Batman first appeared in the Detective Comic #27, in May 1939. His first TV appearance was in 1943
The IMDb has only two entries for the genre of the 1943 film - Action
and Crime, whilst the TV series that ran from 1966 to 1969 did have the
sci-fi tag. The 1969 film lost the sci-fi listing (although it did,
correctly include the word "comedy"). It did not return when Michael
Keaton played the lead character in the 1989 film, so what's going on?
Is Batman science fiction, or not?
The question is important if you are going to have a collection of
females from science fiction films and TV series, because if they aren't
from the genre, then they shouldn't be included - right?
It was a question I asked myself many times. Right from the start,
I was insistent that this site would be about science fiction and one
of my first criteria was that the media from which the character came
MUST be categorised as such. A starting point for me was an
already-prepared database in the shape of the International Movie
Database (IMDb). Here I could research a film or TV series to check
that it was actually classified as science fiction, either in the
genre description, or as a plot keyword. This was especially important
if I hadn't actually seen all of the footage.
Then I came across the Batman question, which worried me.

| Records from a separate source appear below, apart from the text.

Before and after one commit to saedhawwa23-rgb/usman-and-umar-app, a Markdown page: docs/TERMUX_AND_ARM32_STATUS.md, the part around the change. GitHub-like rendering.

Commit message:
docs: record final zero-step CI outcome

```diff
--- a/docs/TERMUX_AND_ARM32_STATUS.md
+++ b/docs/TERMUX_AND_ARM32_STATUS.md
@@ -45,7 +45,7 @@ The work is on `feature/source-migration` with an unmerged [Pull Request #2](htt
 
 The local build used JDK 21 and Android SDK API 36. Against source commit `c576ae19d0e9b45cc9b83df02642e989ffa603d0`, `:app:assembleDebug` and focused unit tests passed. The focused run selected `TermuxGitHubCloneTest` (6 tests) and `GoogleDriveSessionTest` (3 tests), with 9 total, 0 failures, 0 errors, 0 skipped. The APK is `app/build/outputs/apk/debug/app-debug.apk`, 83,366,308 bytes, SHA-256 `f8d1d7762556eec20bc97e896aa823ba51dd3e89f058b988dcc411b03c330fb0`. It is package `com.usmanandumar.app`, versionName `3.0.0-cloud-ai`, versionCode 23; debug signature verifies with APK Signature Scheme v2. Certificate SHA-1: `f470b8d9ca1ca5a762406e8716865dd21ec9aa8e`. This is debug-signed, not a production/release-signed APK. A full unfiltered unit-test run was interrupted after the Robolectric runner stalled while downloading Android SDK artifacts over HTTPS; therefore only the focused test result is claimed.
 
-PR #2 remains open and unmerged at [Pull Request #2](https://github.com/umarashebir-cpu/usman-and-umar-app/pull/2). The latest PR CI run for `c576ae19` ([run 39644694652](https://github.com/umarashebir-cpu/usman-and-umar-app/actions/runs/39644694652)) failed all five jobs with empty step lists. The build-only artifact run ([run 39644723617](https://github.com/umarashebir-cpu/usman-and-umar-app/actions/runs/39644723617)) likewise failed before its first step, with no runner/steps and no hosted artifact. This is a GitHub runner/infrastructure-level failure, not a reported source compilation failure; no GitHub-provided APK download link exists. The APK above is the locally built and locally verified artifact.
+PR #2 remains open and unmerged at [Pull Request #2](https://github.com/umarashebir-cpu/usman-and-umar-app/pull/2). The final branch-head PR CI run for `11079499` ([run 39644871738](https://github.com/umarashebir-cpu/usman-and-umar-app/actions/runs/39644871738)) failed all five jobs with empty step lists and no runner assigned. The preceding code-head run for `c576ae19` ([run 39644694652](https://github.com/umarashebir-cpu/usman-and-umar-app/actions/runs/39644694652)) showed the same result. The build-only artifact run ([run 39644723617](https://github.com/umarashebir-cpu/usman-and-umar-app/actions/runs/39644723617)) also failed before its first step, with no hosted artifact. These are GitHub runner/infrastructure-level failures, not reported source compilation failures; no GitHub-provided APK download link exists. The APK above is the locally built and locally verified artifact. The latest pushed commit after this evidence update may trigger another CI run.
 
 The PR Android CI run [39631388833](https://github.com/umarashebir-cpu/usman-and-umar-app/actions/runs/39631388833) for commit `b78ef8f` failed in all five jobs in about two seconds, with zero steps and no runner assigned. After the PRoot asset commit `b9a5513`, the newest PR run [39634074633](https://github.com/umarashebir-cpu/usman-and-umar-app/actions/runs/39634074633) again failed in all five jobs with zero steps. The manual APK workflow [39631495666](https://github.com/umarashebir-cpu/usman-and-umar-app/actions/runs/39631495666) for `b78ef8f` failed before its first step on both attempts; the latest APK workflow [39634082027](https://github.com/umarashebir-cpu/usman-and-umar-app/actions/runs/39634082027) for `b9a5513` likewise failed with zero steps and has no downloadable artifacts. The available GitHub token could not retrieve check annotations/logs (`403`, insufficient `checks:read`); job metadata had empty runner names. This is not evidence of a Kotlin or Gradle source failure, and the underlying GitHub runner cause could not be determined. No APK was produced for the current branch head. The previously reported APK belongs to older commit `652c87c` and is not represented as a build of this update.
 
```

Now I have already stated that I would use IMDb as a starting
point, knowing that
it would only be that. I devised a list, created from research on what makes science fiction unique, of characteristics of
the genre - and they are as follows:
- Time travel
- Settings in the future
- Alternative timelines
- Utopian/dystopian societies
- Aliens from other worlds
- Advanced technology
Cutting straight to the point, I want to make the
point that, in many comic books, characters like
Batman belong in a universe which itself is filled
with science fiction. Some people may argue that
these universes don't strictly fit in with the
principle that a scientific possibility exists, and
that we are more into realms of fantasy here. I
don't agree. In the Marvel/DC universes, we find
aliens from other worlds and outer space - where do
you think Superman came from? Superman IS an alien
from another world - Krypton! And who is to say that
an alien species can't fly? Evolution here on Earth
shows that is most definitely possible, so why not
on other worlds? For me then, if a character belongs
to this universe, he/she/it is automatically eligible to
make the list. That makes any character from the
DC/Marvel worlds a true science fiction character. Just to clear up a
few points though...
Its fairly clear that neither the Batman TV series or the
early films directly
suggest that we are in a superhero universe. We are
in Gotham city, but in the present time. We can rule
out time travel, settings in the future, alternative
timelines, utopian/dystopian societies, space, aliens from
other worlds and robots.
However, the TV series in the 1960s contained technology
that was advanced for its time. Sure we know about
lasers and supercomputers now, but then it was
fiction. So I am happy with the TV series and the
1966 film (right
down to the batsharkrepellentspray).
In the more modern films, we also have technology which is not available to us yet.
Examples are Batman's memory fibre cape, his exoskeleton, "jumping" cars, a plane that
converts into a submarine and a computer that uses mobile phones to create a "map" of the city.
Now these are not to be confused with the gadgets he carries in his utility belt - strictly
speaking these are current or at least not particularly advanced. So no,
James Bond doesn't make sci-fi because of this! But I am convinced that Batman does. And so the rest of the characters in Batman's
world. Let's see which scifi babes make the list....